## Activity
Give the records again exactly, with every character kept.

## Data excerpts
---+---

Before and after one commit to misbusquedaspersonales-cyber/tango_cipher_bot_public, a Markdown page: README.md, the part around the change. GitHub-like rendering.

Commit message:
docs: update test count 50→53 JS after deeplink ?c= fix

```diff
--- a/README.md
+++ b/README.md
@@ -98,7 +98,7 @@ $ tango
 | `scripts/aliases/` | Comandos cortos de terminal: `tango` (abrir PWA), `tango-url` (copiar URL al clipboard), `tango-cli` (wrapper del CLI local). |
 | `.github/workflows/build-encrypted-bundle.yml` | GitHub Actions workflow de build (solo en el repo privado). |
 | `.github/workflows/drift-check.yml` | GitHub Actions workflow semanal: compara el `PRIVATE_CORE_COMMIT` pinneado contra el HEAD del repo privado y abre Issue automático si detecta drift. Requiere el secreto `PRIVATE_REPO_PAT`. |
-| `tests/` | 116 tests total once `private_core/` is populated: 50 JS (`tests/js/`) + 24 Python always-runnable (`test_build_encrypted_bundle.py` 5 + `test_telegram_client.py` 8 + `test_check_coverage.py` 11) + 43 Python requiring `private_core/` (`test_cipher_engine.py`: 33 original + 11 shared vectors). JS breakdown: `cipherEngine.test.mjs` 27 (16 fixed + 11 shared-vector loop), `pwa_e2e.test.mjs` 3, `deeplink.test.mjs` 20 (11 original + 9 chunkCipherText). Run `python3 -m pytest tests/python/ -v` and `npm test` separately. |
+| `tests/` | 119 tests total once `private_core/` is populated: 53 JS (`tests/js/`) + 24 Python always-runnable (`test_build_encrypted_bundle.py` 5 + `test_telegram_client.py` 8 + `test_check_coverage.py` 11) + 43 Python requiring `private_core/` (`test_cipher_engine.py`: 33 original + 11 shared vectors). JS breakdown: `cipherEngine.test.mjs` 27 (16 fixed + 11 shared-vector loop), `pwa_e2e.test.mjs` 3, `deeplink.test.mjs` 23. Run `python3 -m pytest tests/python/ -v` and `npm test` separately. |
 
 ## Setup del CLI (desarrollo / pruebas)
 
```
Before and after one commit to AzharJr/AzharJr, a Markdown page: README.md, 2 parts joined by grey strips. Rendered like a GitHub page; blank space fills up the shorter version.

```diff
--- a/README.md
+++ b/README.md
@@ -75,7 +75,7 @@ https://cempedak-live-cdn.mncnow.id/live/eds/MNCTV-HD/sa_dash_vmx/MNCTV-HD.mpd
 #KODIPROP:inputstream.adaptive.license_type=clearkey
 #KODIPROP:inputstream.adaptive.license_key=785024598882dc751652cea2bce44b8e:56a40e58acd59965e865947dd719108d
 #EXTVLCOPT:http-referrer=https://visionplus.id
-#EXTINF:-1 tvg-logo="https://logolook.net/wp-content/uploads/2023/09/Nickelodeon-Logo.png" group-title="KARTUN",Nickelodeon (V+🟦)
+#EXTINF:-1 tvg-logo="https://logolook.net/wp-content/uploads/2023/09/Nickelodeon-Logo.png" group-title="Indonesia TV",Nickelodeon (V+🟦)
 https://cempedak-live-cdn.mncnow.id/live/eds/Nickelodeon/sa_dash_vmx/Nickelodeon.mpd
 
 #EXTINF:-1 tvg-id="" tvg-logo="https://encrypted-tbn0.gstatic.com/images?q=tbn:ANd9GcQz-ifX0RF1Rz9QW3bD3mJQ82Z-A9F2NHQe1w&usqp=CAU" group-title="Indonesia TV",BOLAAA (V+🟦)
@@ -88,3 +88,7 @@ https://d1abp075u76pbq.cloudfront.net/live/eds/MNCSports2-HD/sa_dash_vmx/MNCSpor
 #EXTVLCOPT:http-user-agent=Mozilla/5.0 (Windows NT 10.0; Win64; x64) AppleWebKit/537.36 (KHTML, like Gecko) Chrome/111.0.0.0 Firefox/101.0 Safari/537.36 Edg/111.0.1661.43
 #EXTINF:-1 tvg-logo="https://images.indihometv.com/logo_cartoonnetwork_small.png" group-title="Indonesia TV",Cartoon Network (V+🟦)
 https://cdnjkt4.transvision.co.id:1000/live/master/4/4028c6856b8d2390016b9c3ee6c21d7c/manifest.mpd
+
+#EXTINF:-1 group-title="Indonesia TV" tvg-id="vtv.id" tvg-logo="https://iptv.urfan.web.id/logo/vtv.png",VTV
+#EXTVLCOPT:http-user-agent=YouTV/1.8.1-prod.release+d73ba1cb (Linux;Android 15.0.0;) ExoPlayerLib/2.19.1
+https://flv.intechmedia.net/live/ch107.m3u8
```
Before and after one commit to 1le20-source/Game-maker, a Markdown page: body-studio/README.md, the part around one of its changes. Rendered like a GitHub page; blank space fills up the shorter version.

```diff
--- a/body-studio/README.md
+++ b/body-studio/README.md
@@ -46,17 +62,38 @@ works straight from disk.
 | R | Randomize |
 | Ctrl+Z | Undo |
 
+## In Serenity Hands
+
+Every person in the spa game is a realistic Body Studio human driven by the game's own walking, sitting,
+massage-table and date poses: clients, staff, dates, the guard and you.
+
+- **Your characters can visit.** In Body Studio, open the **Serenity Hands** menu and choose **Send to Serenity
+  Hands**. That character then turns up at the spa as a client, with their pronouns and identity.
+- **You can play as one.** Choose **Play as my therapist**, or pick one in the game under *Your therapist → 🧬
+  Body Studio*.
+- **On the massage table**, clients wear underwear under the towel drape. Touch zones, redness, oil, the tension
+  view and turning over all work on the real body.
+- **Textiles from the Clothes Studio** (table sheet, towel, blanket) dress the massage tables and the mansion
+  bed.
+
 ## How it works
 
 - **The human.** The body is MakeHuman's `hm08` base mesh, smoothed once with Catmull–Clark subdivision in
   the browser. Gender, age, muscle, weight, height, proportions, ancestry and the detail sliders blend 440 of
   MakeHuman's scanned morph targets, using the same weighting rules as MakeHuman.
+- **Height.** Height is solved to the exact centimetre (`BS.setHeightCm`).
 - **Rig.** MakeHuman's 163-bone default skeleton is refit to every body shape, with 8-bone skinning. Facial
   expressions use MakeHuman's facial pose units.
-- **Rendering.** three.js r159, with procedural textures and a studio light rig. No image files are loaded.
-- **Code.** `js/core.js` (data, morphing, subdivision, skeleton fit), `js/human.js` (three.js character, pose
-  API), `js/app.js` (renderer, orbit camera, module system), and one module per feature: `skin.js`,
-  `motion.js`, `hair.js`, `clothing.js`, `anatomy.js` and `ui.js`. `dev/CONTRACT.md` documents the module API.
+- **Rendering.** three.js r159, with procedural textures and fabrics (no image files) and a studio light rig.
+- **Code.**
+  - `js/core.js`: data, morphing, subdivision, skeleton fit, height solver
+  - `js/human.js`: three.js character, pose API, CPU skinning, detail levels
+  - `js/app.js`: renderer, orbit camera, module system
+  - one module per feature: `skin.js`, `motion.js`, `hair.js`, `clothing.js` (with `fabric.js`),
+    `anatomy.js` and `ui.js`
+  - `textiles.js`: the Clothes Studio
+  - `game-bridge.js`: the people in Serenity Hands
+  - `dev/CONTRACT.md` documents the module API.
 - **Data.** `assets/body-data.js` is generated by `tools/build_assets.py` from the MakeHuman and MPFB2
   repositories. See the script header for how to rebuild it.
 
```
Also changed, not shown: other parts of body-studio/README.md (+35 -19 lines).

---+---

## Response to the task
Before and after one commit to misbusquedaspersonales-cyber/tango_cipher_bot_public, a Markdown page: README.md, the part around the change. GitHub-like rendering.

Commit message:
docs: update test count 50→53 JS after deeplink ?c= fix

```diff
--- a/README.md
+++ b/README.md
@@ -98,7 +98,7 @@ $ tango
 | `scripts/aliases/` | Comandos cortos de terminal: `tango` (abrir PWA), `tango-url` (copiar URL al clipboard), `tango-cli` (wrapper del CLI local). |
 | `.github/workflows/build-encrypted-bundle.yml` | GitHub Actions workflow de build (solo en el repo privado). |
 | `.github/workflows/drift-check.yml` | GitHub Actions workflow semanal: compara el `PRIVATE_CORE_COMMIT` pinneado contra el HEAD del repo privado y abre Issue automático si detecta drift. Requiere el secreto `PRIVATE_REPO_PAT`. |
-| `tests/` | 116 tests total once `private_core/` is populated: 50 JS (`tests/js/`) + 24 Python always-runnable (`test_build_encrypted_bundle.py` 5 + `test_telegram_client.py` 8 + `test_check_coverage.py` 11) + 43 Python requiring `private_core/` (`test_cipher_engine.py`: 33 original + 11 shared vectors). JS breakdown: `cipherEngine.test.mjs` 27 (16 fixed + 11 shared-vector loop), `pwa_e2e.test.mjs` 3, `deeplink.test.mjs` 20 (11 original + 9 chunkCipherText). Run `python3 -m pytest tests/python/ -v` and `npm test` separately. |
+| `tests/` | 119 tests total once `private_core/` is populated: 53 JS (`tests/js/`) + 24 Python always-runnable (`test_build_encrypted_bundle.py` 5 + `test_telegram_client.py` 8 + `test_check_coverage.py` 11) + 43 Python requiring `private_core/` (`test_cipher_engine.py`: 33 original + 11 shared vectors). JS breakdown: `cipherEngine.test.mjs` 27 (16 fixed + 11 shared-vector loop), `pwa_e2e.test.mjs` 3, `deeplink.test.mjs` 23. Run `python3 -m pytest tests/python/ -v` and `npm test` separately. |
 
 ## Setup del CLI (desarrollo / pruebas)
 
```
Before and after one commit to AzharJr/AzharJr, a Markdown page: README.md, 2 parts joined by grey strips. Rendered like a GitHub page; blank space fills up the shorter version.

```diff
--- a/README.md
+++ b/README.md
@@ -75,7 +75,7 @@ https://cempedak-live-cdn.mncnow.id/live/eds/MNCTV-HD/sa_dash_vmx/MNCTV-HD.mpd
 #KODIPROP:inputstream.adaptive.license_type=clearkey
 #KODIPROP:inputstream.adaptive.license_key=785024598882dc751652cea2bce44b8e:56a40e58acd59965e865947dd719108d
 #EXTVLCOPT:http-referrer=https://visionplus.id
-#EXTINF:-1 tvg-logo="https://logolook.net/wp-content/uploads/2023/09/Nickelodeon-Logo.png" group-title="KARTUN",Nickelodeon (V+🟦)
+#EXTINF:-1 tvg-logo="https://logolook.net/wp-content/uploads/2023/09/Nickelodeon-Logo.png" group-title="Indonesia TV",Nickelodeon (V+🟦)
 https://cempedak-live-cdn.mncnow.id/live/eds/Nickelodeon/sa_dash_vmx/Nickelodeon.mpd
 
 #EXTINF:-1 tvg-id="" tvg-logo="https://encrypted-tbn0.gstatic.com/images?q=tbn:ANd9GcQz-ifX0RF1Rz9QW3bD3mJQ82Z-A9F2NHQe1w&usqp=CAU" group-title="Indonesia TV",BOLAAA (V+🟦)
@@ -88,3 +88,7 @@ https://d1abp075u76pbq.cloudfront.net/live/eds/MNCSports2-HD/sa_dash_vmx/MNCSpor
 #EXTVLCOPT:http-user-agent=Mozilla/5.0 (Windows NT 10.0; Win64; x64) AppleWebKit/537.36 (KHTML, like Gecko) Chrome/111.0.0.0 Firefox/101.0 Safari/537.36 Edg/111.0.1661.43
 #EXTINF:-1 tvg-logo="https://images.indihometv.com/logo_cartoonnetwork_small.png" group-title="Indonesia TV",Cartoon Network (V+🟦)
 https://cdnjkt4.transvision.co.id:1000/live/master/4/4028c6856b8d2390016b9c3ee6c21d7c/manifest.mpd
+
+#EXTINF:-1 group-title="Indonesia TV" tvg-id="vtv.id" tvg-logo="https://iptv.urfan.web.id/logo/vtv.png",VTV
+#EXTVLCOPT:http-user-agent=YouTV/1.8.1-prod.release+d73ba1cb (Linux;Android 15.0.0;) ExoPlayerLib/2.19.1
+https://flv.intechmedia.net/live/ch107.m3u8
```
Before and after one commit to 1le20-source/Game-maker, a Markdown page: body-studio/README.md, the part around one of its changes. Rendered like a GitHub page; blank space fills up the shorter version.

```diff
--- a/body-studio/README.md
+++ b/body-studio/README.md
@@ -46,17 +62,38 @@ works straight from disk.
 | R | Randomize |
 | Ctrl+Z | Undo |
 
+## In Serenity Hands
+
+Every person in the spa game is a realistic Body Studio human driven by the game's own walking, sitting,
+massage-table and date poses: clients, staff, dates, the guard and you.
+
+- **Your characters can visit.** In Body Studio, open the **Serenity Hands** menu and choose **Send to Serenity
+  Hands**. That character then turns up at the spa as a client, with their pronouns and identity.
+- **You can play as one.** Choose **Play as my therapist**, or pick one in the game under *Your therapist → 🧬
+  Body Studio*.
+- **On the massage table**, clients wear underwear under the towel drape. Touch zones, redness, oil, the tension
+  view and turning over all work on the real body.
+- **Textiles from the Clothes Studio** (table sheet, towel, blanket) dress the massage tables and the mansion
+  bed.
+
 ## How it works
 
 - **The human.** The body is MakeHuman's `hm08` base mesh, smoothed once with Catmull–Clark subdivision in
   the browser. Gender, age, muscle, weight, height, proportions, ancestry and the detail sliders blend 440 of
   MakeHuman's scanned morph targets, using the same weighting rules as MakeHuman.
+- **Height.** Height is solved to the exact centimetre (`BS.setHeightCm`).
 - **Rig.** MakeHuman's 163-bone default skeleton is refit to every body shape, with 8-bone skinning. Facial
   expressions use MakeHuman's facial pose units.
-- **Rendering.** three.js r159, with procedural textures and a studio light rig. No image files are loaded.
-- **Code.** `js/core.js` (data, morphing, subdivision, skeleton fit), `js/human.js` (three.js character, pose
-  API), `js/app.js` (renderer, orbit camera, module system), and one module per feature: `skin.js`,
-  `motion.js`, `hair.js`, `clothing.js`, `anatomy.js` and `ui.js`. `dev/CONTRACT.md` documents the module API.
+- **Rendering.** three.js r159, with procedural textures and fabrics (no image files) and a studio light rig.
+- **Code.**
+  - `js/core.js`: data, morphing, subdivision, skeleton fit, height solver
+  - `js/human.js`: three.js character, pose API, CPU skinning, detail levels
+  - `js/app.js`: renderer, orbit camera, module system
+  - one module per feature: `skin.js`, `motion.js`, `hair.js`, `clothing.js` (with `fabric.js`),
+    `anatomy.js` and `ui.js`
+  - `textiles.js`: the Clothes Studio
+  - `game-bridge.js`: the people in Serenity Hands
+  - `dev/CONTRACT.md` documents the module API.
 - **Data.** `assets/body-data.js` is generated by `tools/build_assets.py` from the MakeHuman and MPFB2
   repositories. See the script header for how to rebuild it.
 
```
Also changed, not shown: other parts of body-studio/README.md (+35 -19 lines).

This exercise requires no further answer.